**Task details**
Pull every line with the word "html" out of the entries below.

**Dataset excerpts**
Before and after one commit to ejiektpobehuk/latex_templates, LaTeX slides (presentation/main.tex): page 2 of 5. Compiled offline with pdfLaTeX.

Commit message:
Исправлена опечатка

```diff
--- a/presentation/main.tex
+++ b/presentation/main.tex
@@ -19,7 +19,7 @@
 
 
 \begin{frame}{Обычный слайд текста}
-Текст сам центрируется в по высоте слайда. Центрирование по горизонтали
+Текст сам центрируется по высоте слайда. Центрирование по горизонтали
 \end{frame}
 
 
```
==
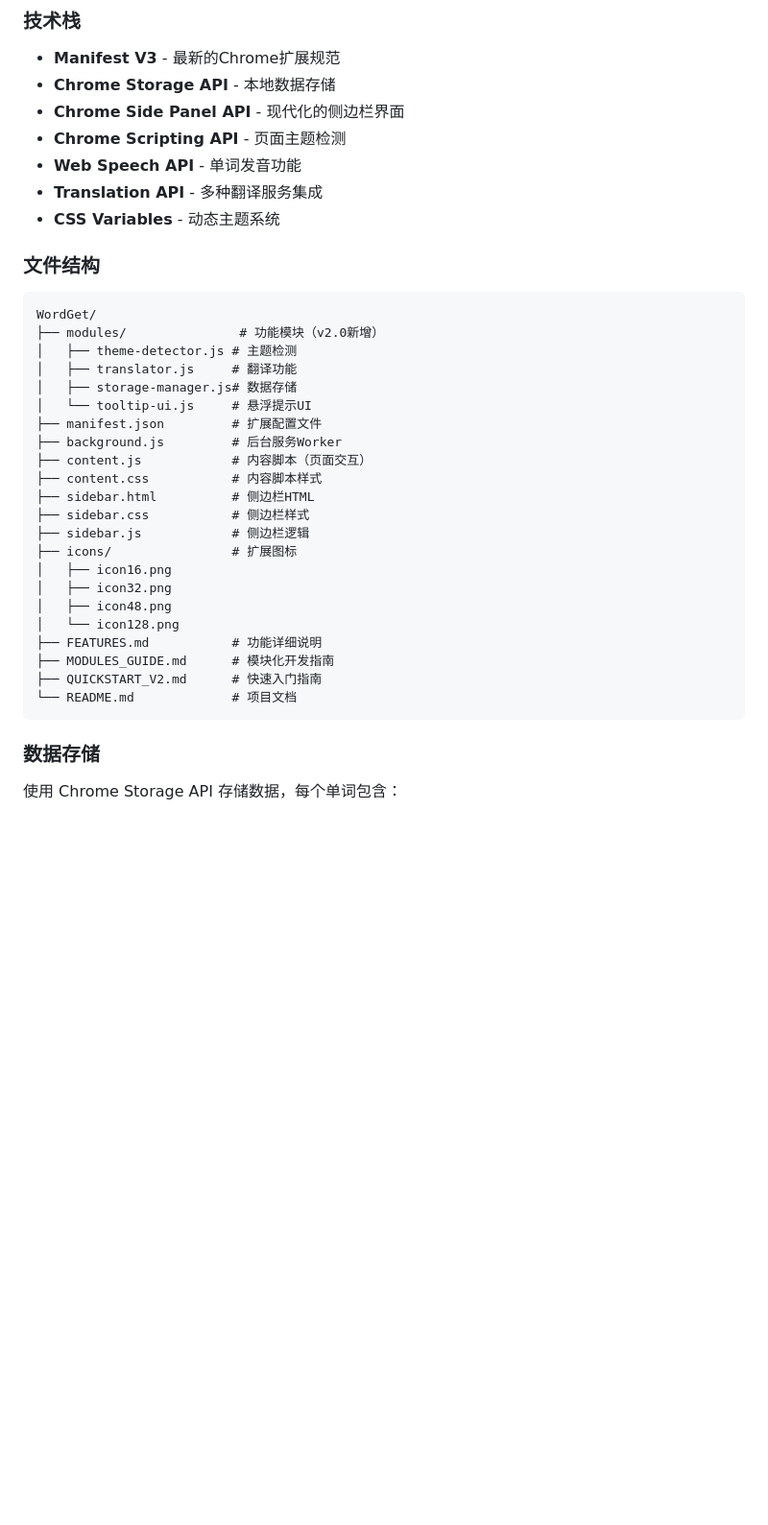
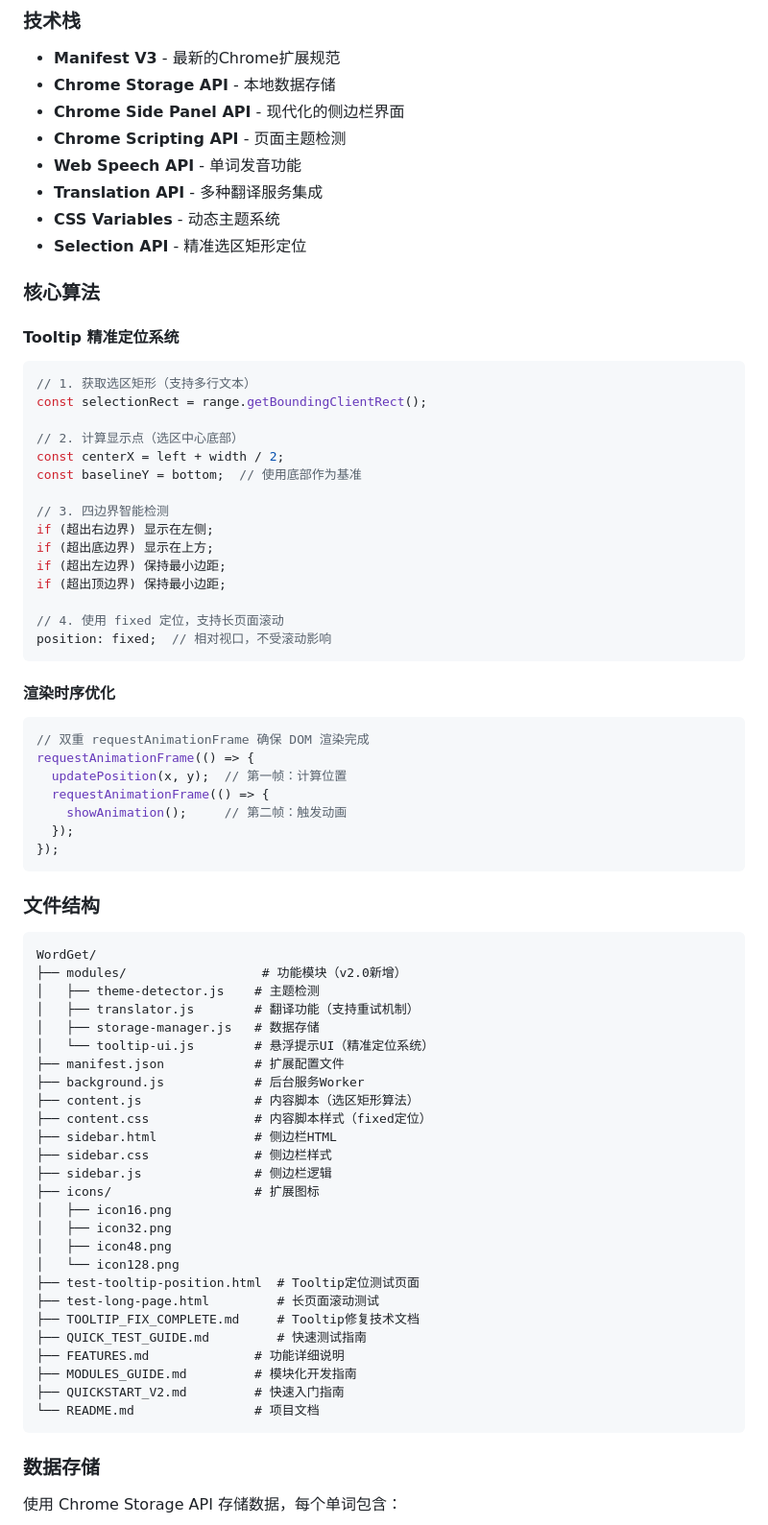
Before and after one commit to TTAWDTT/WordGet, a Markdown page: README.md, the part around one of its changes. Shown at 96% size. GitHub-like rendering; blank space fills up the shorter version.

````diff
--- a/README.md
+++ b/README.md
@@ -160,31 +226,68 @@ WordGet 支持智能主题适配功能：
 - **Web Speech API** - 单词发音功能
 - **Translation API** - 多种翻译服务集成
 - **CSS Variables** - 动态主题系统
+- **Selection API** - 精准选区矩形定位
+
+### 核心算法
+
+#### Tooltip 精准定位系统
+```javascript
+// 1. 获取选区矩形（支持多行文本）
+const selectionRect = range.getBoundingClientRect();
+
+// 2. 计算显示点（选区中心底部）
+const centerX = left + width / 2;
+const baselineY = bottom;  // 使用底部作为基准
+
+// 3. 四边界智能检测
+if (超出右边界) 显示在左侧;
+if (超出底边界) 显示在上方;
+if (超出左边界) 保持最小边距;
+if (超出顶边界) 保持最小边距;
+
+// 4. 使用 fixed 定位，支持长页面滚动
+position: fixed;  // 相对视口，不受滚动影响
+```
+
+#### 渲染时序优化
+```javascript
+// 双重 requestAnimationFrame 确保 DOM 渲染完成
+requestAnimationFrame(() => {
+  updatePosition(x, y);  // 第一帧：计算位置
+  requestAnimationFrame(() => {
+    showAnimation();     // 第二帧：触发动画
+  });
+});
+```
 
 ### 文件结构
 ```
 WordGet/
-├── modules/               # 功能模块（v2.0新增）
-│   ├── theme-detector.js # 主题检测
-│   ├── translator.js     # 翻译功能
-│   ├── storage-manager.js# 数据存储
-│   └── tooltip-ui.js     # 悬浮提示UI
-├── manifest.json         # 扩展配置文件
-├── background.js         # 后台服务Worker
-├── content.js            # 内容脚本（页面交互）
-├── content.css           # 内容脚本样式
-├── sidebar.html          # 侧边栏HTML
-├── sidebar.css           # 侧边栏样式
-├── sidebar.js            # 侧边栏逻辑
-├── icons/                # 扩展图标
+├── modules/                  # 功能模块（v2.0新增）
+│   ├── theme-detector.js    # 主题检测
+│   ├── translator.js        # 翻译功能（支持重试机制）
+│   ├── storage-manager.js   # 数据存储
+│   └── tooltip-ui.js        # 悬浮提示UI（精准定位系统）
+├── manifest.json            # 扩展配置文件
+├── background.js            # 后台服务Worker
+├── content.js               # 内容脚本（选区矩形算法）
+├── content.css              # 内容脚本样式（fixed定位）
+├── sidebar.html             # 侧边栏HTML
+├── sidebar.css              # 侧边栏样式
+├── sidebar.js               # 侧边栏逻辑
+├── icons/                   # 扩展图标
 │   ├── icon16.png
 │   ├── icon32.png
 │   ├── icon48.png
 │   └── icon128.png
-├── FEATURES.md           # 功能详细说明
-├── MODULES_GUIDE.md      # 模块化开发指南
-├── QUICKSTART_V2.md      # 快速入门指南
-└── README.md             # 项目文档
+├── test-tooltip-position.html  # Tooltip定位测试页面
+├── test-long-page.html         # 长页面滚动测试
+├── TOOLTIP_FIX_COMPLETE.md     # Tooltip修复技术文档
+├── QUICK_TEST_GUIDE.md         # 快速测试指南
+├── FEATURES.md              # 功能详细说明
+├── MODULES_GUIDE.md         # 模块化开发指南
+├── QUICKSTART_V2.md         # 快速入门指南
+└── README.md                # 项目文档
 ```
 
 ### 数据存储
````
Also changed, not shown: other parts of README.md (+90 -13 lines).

**Response to this task**
-├── sidebar.html          # 侧边栏HTML
+├── sidebar.html             # 侧边栏HTML
+├── test-tooltip-position.html  # Tooltip定位测试页面
+├── test-long-page.html         # 长页面滚动测试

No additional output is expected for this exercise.